**** Supplied entries

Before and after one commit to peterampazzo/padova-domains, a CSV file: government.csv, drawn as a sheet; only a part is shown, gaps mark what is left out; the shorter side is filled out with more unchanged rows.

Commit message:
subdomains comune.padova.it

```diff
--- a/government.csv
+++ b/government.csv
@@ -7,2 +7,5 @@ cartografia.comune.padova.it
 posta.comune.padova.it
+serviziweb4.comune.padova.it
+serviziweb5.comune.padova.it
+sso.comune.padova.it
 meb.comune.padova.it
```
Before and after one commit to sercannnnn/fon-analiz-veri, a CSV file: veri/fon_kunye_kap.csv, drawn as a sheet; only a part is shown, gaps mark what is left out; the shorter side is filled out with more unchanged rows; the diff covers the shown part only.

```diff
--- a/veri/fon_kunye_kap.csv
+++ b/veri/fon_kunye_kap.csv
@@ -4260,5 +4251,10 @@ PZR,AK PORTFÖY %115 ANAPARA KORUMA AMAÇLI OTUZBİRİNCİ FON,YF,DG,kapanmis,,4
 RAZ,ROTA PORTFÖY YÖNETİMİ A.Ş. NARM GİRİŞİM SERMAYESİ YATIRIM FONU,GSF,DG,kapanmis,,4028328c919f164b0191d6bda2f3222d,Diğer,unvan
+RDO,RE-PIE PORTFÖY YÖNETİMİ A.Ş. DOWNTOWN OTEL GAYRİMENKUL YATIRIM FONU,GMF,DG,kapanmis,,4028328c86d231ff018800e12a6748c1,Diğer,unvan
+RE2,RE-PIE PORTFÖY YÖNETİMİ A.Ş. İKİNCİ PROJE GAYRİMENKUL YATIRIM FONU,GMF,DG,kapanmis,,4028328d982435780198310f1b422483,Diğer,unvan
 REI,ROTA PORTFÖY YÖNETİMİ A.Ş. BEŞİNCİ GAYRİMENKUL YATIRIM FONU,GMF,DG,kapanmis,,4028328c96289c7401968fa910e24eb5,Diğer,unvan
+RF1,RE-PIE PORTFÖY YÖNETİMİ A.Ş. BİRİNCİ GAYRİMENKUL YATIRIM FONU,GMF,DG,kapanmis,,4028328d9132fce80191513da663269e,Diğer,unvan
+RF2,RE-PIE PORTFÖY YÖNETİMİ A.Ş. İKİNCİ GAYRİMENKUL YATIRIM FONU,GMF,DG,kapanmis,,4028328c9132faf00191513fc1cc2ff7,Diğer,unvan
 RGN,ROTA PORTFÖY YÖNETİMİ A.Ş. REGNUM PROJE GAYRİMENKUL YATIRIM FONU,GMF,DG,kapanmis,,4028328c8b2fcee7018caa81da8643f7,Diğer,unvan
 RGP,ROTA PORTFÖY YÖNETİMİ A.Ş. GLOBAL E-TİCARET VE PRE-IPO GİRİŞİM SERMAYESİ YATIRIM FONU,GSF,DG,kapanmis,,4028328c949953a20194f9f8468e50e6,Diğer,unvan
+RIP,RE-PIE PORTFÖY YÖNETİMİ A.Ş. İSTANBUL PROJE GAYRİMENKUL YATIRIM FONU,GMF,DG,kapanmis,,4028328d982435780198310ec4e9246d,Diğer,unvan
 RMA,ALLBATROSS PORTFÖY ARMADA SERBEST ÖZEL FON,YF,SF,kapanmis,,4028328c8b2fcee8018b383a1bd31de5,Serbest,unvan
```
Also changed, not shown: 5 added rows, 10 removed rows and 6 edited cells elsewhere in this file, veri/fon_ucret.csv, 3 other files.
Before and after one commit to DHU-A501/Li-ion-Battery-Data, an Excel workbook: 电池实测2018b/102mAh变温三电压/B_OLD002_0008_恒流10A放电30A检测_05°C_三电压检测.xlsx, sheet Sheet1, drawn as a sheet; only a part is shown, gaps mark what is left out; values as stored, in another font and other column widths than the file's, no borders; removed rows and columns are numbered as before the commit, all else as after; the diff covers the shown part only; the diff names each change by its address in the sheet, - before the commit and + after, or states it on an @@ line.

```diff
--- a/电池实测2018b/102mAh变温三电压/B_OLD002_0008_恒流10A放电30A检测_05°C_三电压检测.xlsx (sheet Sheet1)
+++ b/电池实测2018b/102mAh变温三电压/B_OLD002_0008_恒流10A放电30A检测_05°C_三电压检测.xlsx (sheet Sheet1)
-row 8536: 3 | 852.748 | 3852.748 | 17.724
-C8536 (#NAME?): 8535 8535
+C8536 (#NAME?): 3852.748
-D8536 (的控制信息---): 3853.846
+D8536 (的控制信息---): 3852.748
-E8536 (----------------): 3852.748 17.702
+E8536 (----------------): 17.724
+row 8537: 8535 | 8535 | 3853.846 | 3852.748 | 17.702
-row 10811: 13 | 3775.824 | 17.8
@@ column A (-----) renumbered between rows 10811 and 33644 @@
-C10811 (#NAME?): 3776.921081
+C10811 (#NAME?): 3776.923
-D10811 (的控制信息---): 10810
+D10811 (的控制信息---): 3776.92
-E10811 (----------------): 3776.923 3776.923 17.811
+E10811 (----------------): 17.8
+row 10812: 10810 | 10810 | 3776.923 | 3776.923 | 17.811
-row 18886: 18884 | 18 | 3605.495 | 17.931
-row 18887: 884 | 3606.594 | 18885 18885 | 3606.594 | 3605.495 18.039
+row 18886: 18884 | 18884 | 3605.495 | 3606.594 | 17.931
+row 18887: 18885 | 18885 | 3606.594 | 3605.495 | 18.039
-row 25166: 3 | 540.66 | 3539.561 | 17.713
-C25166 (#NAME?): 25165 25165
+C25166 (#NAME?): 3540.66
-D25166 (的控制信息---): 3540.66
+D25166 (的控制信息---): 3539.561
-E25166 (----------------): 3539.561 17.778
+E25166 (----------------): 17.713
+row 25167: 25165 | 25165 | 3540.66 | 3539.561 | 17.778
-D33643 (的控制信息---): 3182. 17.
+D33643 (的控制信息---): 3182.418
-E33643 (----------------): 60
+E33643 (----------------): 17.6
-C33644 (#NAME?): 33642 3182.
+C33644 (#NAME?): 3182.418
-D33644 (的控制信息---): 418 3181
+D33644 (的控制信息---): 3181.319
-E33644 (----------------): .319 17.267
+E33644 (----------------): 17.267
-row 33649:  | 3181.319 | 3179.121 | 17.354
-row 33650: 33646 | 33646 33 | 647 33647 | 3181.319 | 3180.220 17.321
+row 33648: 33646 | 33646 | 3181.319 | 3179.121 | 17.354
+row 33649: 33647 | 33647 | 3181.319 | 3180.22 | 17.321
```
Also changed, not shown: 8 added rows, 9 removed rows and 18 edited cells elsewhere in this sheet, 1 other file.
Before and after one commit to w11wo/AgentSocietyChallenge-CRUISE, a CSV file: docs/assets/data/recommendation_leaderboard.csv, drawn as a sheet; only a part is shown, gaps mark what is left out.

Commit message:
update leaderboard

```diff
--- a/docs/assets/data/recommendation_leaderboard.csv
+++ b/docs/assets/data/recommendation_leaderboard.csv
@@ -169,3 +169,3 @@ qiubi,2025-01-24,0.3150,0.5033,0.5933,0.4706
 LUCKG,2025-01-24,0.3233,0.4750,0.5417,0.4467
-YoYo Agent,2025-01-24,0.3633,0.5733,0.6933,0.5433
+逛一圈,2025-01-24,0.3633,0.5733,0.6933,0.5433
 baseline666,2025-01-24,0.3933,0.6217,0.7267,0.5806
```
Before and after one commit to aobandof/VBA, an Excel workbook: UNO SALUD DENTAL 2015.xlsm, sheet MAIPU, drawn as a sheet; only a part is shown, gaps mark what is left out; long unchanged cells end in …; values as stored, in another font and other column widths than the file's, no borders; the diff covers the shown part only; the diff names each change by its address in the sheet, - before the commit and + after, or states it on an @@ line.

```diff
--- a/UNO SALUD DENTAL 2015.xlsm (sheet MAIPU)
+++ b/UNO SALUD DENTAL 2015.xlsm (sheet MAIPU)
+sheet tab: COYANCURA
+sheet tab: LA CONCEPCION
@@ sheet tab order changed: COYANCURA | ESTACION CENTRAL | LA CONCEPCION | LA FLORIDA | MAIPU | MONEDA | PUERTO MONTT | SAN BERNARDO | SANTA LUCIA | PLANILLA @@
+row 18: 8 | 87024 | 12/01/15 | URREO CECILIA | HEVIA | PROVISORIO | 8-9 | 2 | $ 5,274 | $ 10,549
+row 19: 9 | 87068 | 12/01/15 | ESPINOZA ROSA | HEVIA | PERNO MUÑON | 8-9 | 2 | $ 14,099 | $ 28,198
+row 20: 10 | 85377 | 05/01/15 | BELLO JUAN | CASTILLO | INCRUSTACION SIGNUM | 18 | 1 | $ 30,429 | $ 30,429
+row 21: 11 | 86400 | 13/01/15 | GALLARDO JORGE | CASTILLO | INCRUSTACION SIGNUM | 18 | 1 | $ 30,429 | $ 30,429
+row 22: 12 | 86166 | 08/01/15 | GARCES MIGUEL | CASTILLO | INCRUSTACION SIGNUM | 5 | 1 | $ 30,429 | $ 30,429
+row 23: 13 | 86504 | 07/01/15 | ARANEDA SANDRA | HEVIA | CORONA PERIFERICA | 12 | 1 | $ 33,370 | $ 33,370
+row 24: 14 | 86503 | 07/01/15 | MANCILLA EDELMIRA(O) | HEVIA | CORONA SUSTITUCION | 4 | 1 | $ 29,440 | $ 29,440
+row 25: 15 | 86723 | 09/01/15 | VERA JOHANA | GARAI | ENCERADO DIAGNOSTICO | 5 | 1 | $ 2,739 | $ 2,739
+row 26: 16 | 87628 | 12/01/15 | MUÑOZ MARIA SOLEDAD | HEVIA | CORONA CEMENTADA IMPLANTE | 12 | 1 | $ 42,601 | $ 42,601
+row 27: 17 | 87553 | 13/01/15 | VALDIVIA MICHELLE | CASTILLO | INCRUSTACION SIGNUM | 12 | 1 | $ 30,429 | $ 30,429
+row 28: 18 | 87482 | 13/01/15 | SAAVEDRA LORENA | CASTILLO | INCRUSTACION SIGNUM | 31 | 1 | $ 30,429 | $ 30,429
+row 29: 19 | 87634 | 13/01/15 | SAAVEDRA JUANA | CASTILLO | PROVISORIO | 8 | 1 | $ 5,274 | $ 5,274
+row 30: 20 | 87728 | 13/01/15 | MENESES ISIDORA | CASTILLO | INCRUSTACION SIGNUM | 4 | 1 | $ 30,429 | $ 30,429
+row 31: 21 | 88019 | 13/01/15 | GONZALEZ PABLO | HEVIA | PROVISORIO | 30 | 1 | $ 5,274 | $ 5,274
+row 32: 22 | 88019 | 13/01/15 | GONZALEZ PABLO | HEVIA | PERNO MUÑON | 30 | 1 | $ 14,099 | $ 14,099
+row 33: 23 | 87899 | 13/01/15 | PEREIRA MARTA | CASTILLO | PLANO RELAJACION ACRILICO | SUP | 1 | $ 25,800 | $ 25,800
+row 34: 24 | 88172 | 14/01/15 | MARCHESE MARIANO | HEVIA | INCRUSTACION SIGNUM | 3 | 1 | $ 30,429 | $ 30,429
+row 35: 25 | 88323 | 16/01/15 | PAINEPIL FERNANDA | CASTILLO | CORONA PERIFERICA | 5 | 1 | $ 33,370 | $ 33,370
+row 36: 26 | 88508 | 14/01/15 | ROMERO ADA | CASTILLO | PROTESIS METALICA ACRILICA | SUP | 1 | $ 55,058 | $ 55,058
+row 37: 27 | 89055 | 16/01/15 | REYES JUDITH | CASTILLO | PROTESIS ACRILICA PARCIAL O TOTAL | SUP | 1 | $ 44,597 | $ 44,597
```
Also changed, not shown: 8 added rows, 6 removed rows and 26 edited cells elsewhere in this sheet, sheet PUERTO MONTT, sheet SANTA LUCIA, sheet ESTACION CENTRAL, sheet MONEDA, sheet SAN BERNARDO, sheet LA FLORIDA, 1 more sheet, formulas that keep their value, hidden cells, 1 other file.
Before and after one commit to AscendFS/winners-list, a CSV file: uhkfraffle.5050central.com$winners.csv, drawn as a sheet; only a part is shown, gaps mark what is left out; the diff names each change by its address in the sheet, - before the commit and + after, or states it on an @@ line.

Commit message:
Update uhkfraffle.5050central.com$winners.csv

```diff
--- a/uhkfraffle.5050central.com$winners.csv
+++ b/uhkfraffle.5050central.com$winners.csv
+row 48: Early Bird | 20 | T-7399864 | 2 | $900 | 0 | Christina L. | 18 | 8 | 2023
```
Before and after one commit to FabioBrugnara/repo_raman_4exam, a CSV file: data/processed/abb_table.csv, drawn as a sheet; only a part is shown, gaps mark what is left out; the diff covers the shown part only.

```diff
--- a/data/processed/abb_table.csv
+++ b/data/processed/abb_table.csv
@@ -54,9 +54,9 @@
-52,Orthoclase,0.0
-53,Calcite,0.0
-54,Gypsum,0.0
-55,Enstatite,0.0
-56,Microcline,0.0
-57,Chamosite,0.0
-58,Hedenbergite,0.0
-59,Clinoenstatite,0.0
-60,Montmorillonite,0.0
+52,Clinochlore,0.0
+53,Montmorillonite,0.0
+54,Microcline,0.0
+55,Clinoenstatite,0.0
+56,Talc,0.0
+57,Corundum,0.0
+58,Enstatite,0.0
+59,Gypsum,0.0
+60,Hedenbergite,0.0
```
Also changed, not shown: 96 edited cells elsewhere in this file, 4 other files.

********

What you need to do:
In the data above, how many lines hold the string "的控制信息"? Give the number by itself.

Response box:
10